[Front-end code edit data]
◇ ◇ ◇

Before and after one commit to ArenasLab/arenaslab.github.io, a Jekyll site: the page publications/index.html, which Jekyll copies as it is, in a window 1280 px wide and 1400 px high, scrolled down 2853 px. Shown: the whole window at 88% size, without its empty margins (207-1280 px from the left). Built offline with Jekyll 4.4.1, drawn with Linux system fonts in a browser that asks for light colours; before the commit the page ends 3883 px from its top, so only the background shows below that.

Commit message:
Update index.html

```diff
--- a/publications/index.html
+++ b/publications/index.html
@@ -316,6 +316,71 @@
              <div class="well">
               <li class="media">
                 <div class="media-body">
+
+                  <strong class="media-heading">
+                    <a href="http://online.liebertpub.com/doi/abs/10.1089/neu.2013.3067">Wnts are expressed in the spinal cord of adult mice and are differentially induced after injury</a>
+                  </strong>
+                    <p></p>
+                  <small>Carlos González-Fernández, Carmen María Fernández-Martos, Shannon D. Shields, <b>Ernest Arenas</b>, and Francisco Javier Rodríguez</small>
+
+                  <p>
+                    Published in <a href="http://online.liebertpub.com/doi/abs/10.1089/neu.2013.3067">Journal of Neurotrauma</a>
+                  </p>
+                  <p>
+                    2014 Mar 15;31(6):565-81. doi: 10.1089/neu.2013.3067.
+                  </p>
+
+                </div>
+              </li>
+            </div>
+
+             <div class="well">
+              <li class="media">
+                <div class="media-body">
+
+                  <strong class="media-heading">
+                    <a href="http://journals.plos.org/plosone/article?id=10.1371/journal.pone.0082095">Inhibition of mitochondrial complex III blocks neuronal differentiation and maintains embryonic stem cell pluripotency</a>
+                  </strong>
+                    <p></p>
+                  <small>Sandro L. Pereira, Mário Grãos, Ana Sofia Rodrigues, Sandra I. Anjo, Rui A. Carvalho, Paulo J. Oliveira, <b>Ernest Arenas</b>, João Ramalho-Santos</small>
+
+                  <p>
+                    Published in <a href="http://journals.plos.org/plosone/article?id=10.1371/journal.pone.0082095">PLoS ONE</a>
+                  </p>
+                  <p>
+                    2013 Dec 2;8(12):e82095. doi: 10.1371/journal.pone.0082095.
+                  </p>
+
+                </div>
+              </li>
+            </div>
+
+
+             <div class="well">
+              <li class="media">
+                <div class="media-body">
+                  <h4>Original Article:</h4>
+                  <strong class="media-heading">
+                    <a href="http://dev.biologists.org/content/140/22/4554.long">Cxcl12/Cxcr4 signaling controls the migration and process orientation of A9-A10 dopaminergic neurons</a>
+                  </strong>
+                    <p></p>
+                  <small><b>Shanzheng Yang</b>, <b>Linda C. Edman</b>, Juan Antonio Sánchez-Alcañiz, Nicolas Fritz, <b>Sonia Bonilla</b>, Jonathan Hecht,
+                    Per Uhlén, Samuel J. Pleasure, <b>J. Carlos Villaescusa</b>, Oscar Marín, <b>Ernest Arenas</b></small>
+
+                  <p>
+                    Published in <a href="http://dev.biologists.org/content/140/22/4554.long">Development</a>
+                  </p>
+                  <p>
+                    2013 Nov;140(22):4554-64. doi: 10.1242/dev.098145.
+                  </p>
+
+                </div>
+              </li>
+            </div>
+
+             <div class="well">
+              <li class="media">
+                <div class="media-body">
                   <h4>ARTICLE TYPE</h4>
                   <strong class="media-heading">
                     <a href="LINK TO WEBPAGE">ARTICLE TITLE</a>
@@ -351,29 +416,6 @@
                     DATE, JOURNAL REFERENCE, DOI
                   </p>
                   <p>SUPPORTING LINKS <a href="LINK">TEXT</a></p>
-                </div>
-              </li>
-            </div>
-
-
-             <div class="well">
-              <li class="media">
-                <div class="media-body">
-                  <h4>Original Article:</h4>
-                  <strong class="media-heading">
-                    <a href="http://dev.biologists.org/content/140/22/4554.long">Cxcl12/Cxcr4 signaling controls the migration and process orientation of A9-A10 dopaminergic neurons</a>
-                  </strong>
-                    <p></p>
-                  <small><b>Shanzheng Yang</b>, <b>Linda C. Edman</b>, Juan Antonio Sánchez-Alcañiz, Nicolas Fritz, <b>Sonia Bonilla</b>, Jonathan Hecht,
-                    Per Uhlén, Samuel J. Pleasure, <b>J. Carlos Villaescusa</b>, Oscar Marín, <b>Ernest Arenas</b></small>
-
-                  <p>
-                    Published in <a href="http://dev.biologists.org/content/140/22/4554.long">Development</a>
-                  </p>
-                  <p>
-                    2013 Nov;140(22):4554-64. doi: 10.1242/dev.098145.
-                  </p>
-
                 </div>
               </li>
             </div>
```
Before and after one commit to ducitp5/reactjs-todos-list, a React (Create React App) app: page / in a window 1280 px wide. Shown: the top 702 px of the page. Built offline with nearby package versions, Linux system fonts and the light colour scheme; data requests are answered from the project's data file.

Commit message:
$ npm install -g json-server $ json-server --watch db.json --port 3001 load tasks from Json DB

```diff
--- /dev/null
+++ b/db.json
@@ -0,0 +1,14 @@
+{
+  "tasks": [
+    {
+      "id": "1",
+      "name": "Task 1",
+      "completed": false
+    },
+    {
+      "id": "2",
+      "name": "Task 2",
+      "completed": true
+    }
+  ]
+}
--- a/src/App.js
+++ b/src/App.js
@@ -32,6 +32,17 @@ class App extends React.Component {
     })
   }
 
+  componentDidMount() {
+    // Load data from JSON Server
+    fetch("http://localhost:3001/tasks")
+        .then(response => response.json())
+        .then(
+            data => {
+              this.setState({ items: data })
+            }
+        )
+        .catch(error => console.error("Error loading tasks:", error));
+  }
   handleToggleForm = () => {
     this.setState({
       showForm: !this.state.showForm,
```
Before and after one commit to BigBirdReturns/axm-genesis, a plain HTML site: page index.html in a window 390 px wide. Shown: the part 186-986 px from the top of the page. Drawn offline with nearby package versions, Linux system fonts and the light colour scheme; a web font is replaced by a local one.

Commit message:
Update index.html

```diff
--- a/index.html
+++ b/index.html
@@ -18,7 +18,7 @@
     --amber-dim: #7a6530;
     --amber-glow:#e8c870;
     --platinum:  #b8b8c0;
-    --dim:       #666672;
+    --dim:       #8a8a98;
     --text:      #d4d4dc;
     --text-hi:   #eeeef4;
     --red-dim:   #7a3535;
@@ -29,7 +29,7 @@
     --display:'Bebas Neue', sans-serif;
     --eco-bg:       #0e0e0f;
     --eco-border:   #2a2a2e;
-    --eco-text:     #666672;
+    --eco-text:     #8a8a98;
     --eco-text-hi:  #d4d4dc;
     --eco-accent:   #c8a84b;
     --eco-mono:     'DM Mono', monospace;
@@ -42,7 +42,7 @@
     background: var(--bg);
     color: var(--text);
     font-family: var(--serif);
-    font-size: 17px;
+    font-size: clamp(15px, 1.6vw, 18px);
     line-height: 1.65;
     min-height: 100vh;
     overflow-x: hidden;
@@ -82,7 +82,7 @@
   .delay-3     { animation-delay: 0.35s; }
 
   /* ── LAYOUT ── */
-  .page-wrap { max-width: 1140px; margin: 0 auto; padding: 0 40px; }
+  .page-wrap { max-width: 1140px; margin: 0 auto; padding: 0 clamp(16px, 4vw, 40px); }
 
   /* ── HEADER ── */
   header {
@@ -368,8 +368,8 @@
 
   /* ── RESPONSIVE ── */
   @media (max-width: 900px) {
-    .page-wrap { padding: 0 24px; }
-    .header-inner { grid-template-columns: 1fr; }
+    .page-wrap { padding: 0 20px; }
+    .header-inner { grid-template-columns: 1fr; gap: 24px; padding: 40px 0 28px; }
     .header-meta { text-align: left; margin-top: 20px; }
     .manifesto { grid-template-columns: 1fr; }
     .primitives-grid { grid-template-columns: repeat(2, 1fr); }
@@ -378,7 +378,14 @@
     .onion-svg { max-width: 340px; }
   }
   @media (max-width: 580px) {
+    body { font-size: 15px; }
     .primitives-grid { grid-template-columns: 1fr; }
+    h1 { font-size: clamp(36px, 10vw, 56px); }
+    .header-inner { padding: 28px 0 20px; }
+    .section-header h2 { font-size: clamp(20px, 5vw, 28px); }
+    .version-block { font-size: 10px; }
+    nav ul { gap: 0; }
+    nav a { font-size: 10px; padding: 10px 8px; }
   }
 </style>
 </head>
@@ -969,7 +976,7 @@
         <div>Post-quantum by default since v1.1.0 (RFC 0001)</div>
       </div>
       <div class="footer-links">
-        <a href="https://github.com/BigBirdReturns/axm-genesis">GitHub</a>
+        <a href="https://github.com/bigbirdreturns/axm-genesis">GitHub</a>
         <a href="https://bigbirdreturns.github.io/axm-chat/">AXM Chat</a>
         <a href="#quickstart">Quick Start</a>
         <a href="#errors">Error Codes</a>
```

◇ ◇ ◇

> YOUR TASK:
Return, from the data, each line where the string "Carlos" occurs.

> WRITTEN SOLUTION:
+                  <small>Carlos González-Fernández, Carmen María Fernández-Martos, Shannon D. Shields, <b>Ernest Arenas</b>, and Francisco Javier Rodríguez</small>
+                    Per Uhlén, Samuel J. Pleasure, <b>J. Carlos Villaescusa</b>, Oscar Marín, <b>Ernest Arenas</b></small>
-                    Per Uhlén, Samuel J. Pleasure, <b>J. Carlos Villaescusa</b>, Oscar Marín, <b>Ernest Arenas</b></small>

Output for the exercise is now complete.